Copy each record exactly as it reads, leaving out any pictures it holds.

_DATASET_:
┏━━
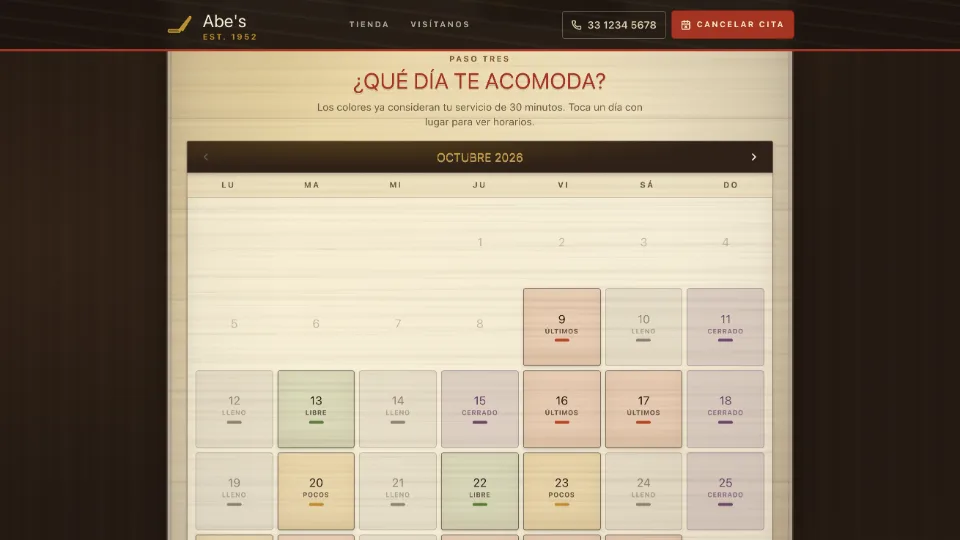
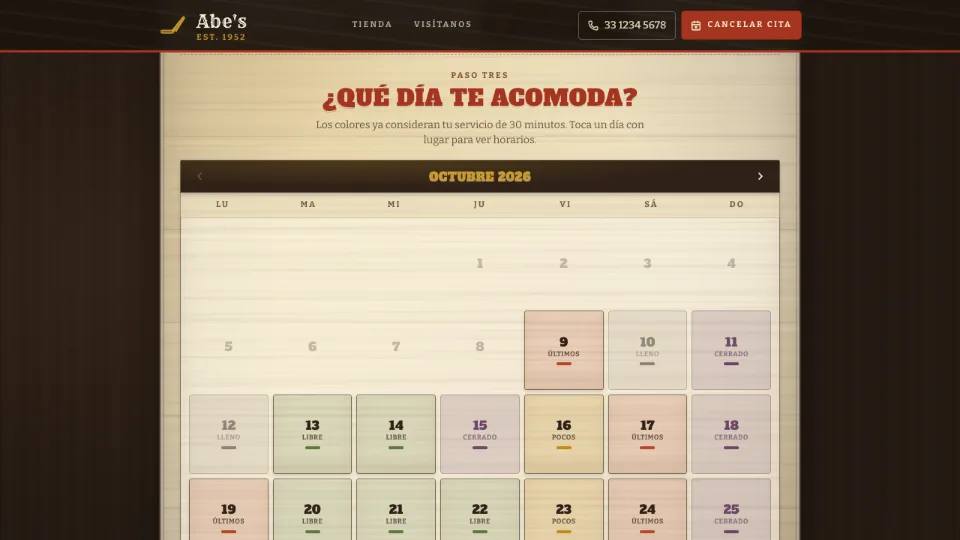
Quitar placeholders, reescribir sobre mí y ocultar enlaces a repos
- Hero: "Desarrollo y diseño web" en lugar del texto de relleno
- Proyectos: fuera el párrafo de relleno
- Sobre mí: texto nuevo sin lista de tecnologías
- Las tarjetas ya no muestran enlace al código; fuera el campo repo
- Preview de la agenda actualizada con la tipografía corregida

diff --git a/src/pages/About.tsx b/src/pages/About.tsx
@@ -1,8 +1,5 @@
 import Footer from '../components/Footer'
 
-const mainSkills = ['React', 'Next.js', 'TypeScript', 'Tailwind']
-const otherSkills = ['Figma', 'Node.js', 'Git', 'Vercel']
-
 export default function About() {
   return (
     <>
@@ -12,32 +9,15 @@ export default function About() {
             Sobre mí
           </h1>
 
-          <p className="text-text text-lg leading-relaxed mb-6">
-            Llevo 10 años construyendo productos web con atención al detalle: desde la arquitectura del componente hasta cómo lo indexa Google. Me especializo en frontend con React y Next.js, cuidando siempre la experiencia de usuario y el rendimiento. Disponible para proyectos freelance de cualquier escala.
+          <p className="text-text text-lg leading-relaxed mb-4">
+            Ingeniero de software desde 2016. Construyo sitios y aplicaciones
+            web de principio a fin, con amplia experiencia en UI/UX, SEO y
+            performance para sitios veloces.
           </p>
 
-          <div className="space-y-4">
-            <div>
-              <p className="text-text-heading text-sm font-semibold mb-2">Principales</p>
-              <div className="flex flex-wrap gap-2">
-                {mainSkills.map((s) => (
-                  <span key={s} className="px-3 py-1 bg-accent/10 text-accent text-sm rounded-full">
-                    {s}
-                  </span>
-                ))}
-              </div>
-            </div>
-            <div>
-              <p className="text-text-heading text-sm font-semibold mb-2">Complementarios</p>
-              <div className="flex flex-wrap gap-2">
-                {otherSkills.map((s) => (
-                  <span key={s} className="px-3 py-1 bg-surface-3 text-text-muted text-sm rounded-full">
-                    {s}
-                  </span>
-                ))}
-              </div>
-            </div>
-          </div>
+          <p className="text-text text-lg leading-relaxed">
+            Disponible para proyectos freelance.
+          </p>
         </div>
       </section>
       <Footer />

diff --git a/src/data/projects.ts b/src/data/projects.ts
@@ -5,7 +5,6 @@ export interface Project {
   category: 'diseno' | 'datos' | 'funcional' | 'contenido'
   stack: string[]
   demo?: string
-  repo?: string
   preview: string
 }
 
@@ -26,7 +25,6 @@ export const projects: Project[] = [
     category: "funcional",
     stack: ["Next.js", "TypeScript", "Tailwind", "Framer Motion"],
     demo: "https://product-page-olive-nine.vercel.app/",
-    repo: "https://github.com/abelardogg/product-page",
     preview: "/previews/product-page.webp",
   },
   {
@@ -36,7 +34,6 @@ export const projects: Project[] = [
     category: "funcional",
     stack: ["Next.js", "TypeScript", "Tailwind", "Framer Motion"],
     demo: "https://agenda-eta-eight.vercel.app/",
-    repo: "https://github.com/abelardogg/agenda",
     preview: "/previews/agenda.webp",
   },
 ]

diff --git a/src/components/ProjectCard.tsx b/src/components/ProjectCard.tsx
@@ -1,4 +1,4 @@
-import { ExternalLink, Github } from 'lucide-react'
+import { ExternalLink } from 'lucide-react'
 import type { Project } from '../data/projects'
 
 interface Props {
@@ -47,17 +47,6 @@ export default function ProjectCard({ project }: Props) {
             >
               <ExternalLink size={14} />
               Ver demo
-            </a>
-          )}
-          {project.repo && (
-            <a
-              href={project.repo}
-              target="_blank"
-              rel="noopener noreferrer"
-              className="inline-flex items-center gap-1.5 text-sm text-text hover:text-text-heading transition-colors"
-            >
-              <Github size={14} />
-              Código
             </a>
           )}
         </div>

diff --git a/src/components/Projects.tsx b/src/components/Projects.tsx
@@ -24,12 +24,9 @@ export default function Projects() {
   return (
     <section id="proyectos" className="py-24 px-4">
       <div className="max-w-6xl mx-auto">
-        <h2 className="text-3xl sm:text-4xl font-bold text-text-heading mb-2">
+        <h2 className="text-3xl sm:text-4xl font-bold text-text-heading mb-8">
           Proyectos
         </h2>
-        <p className="text-text mb-8">
-          Lorem ipsum dolor sit amet, consectetur adipiscing elit.
-        </p>
 
         <div className="flex flex-wrap gap-2 mb-10">
           {categories.map((cat) => (

diff --git a/src/components/Hero.tsx b/src/components/Hero.tsx
@@ -39,7 +39,7 @@ export default function Hero() {
             abgg <span className="text-accent">development</span>
           </h1>
           <p className="text-lg sm:text-xl text-white/60 max-w-xl leading-relaxed">
-            Lorem ipsum dolor sit amet, consectetur adipiscing elit.
+            Desarrollo y diseño web
           </p>
         </div>
       </div>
┗━━
_EXERCISE SOLUTION_:
Quitar placeholders, reescribir sobre mí y ocultar enlaces a repos
- Hero: "Desarrollo y diseño web" en lugar del texto de relleno
- Proyectos: fuera el párrafo de relleno
- Sobre mí: texto nuevo sin lista de tecnologías
- Las tarjetas ya no muestran enlace al código; fuera el campo repo
- Preview de la agenda actualizada con la tipografía corregida

diff --git a/src/pages/About.tsx b/src/pages/About.tsx
@@ -1,8 +1,5 @@
 import Footer from '../components/Footer'
 
-const mainSkills = ['React', 'Next.js', 'TypeScript', 'Tailwind']
-const otherSkills = ['Figma', 'Node.js', 'Git', 'Vercel']
-
 export default function About() {
   return (
     <>
@@ -12,32 +9,15 @@ export default function About() {
             Sobre mí
           </h1>
 
-          <p className="text-text text-lg leading-relaxed mb-6">
-            Llevo 10 años construyendo productos web con atención al detalle: desde la arquitectura del componente hasta cómo lo indexa Google. Me especializo en frontend con React y Next.js, cuidando siempre la experiencia de usuario y el rendimiento. Disponible para proyectos freelance de cualquier escala.
+          <p className="text-text text-lg leading-relaxed mb-4">
+            Ingeniero de software desde 2016. Construyo sitios y aplicaciones
+            web de principio a fin, con amplia experiencia en UI/UX, SEO y
+            performance para sitios veloces.
           </p>
 
-          <div className="space-y-4">
-            <div>
-              <p className="text-text-heading text-sm font-semibold mb-2">Principales</p>
-              <div className="flex flex-wrap gap-2">
-                {mainSkills.map((s) => (
-                  <span key={s} className="px-3 py-1 bg-accent/10 text-accent text-sm rounded-full">
-                    {s}
-                  </span>
-                ))}
-              </div>
-            </div>
-            <div>
-              <p className="text-text-heading text-sm font-semibold mb-2">Complementarios</p>
-              <div className="flex flex-wrap gap-2">
-                {otherSkills.map((s) => (
-                  <span key={s} className="px-3 py-1 bg-surface-3 text-text-muted text-sm rounded-full">
-                    {s}
-                  </span>
-                ))}
-              </div>
-            </div>
-          </div>
+          <p className="text-text text-lg leading-relaxed">
+            Disponible para proyectos freelance.
+          </p>
         </div>
       </section>
       <Footer />

diff --git a/src/data/projects.ts b/src/data/projects.ts
@@ -5,7 +5,6 @@ export interface Project {
   category: 'diseno' | 'datos' | 'funcional' | 'contenido'
   stack: string[]
   demo?: string
-  repo?: string
   preview: string
 }
 
@@ -26,7 +25,6 @@ export const projects: Project[] = [
     category: "funcional",
     stack: ["Next.js", "TypeScript", "Tailwind", "Framer Motion"],
     demo: "https://product-page-olive-nine.vercel.app/",
-    repo: "https://github.com/abelardogg/product-page",
     preview: "/previews/product-page.webp",
   },
   {
@@ -36,7 +34,6 @@ export const projects: Project[] = [
     category: "funcional",
     stack: ["Next.js", "TypeScript", "Tailwind", "Framer Motion"],
     demo: "https://agenda-eta-eight.vercel.app/",
-    repo: "https://github.com/abelardogg/agenda",
     preview: "/previews/agenda.webp",
   },
 ]

diff --git a/src/components/ProjectCard.tsx b/src/components/ProjectCard.tsx
@@ -1,4 +1,4 @@
-import { ExternalLink, Github } from 'lucide-react'
+import { ExternalLink } from 'lucide-react'
 import type { Project } from '../data/projects'
 
 interface Props {
@@ -47,17 +47,6 @@ export default function ProjectCard({ project }: Props) {
             >
               <ExternalLink size={14} />
               Ver demo
-            </a>
-          )}
-          {project.repo && (
-            <a
-              href={project.repo}
-              target="_blank"
-              rel="noopener noreferrer"
-              className="inline-flex items-center gap-1.5 text-sm text-text hover:text-text-heading transition-colors"
-            >
-              <Github size={14} />
-              Código
             </a>
           )}
         </div>

diff --git a/src/components/Projects.tsx b/src/components/Projects.tsx
@@ -24,12 +24,9 @@ export default function Projects() {
   return (
     <section id="proyectos" className="py-24 px-4">
       <div className="max-w-6xl mx-auto">
-        <h2 className="text-3xl sm:text-4xl font-bold text-text-heading mb-2">
+        <h2 className="text-3xl sm:text-4xl font-bold text-text-heading mb-8">
           Proyectos
         </h2>
-        <p className="text-text mb-8">
-          Lorem ipsum dolor sit amet, consectetur adipiscing elit.
-        </p>
 
         <div className="flex flex-wrap gap-2 mb-10">
           {categories.map((cat) => (

diff --git a/src/components/Hero.tsx b/src/components/Hero.tsx
@@ -39,7 +39,7 @@ export default function Hero() {
             abgg <span className="text-accent">development</span>
           </h1>
           <p className="text-lg sm:text-xl text-white/60 max-w-xl leading-relaxed">
-            Lorem ipsum dolor sit amet, consectetur adipiscing elit.
+            Desarrollo y diseño web
           </p>
         </div>
       </div>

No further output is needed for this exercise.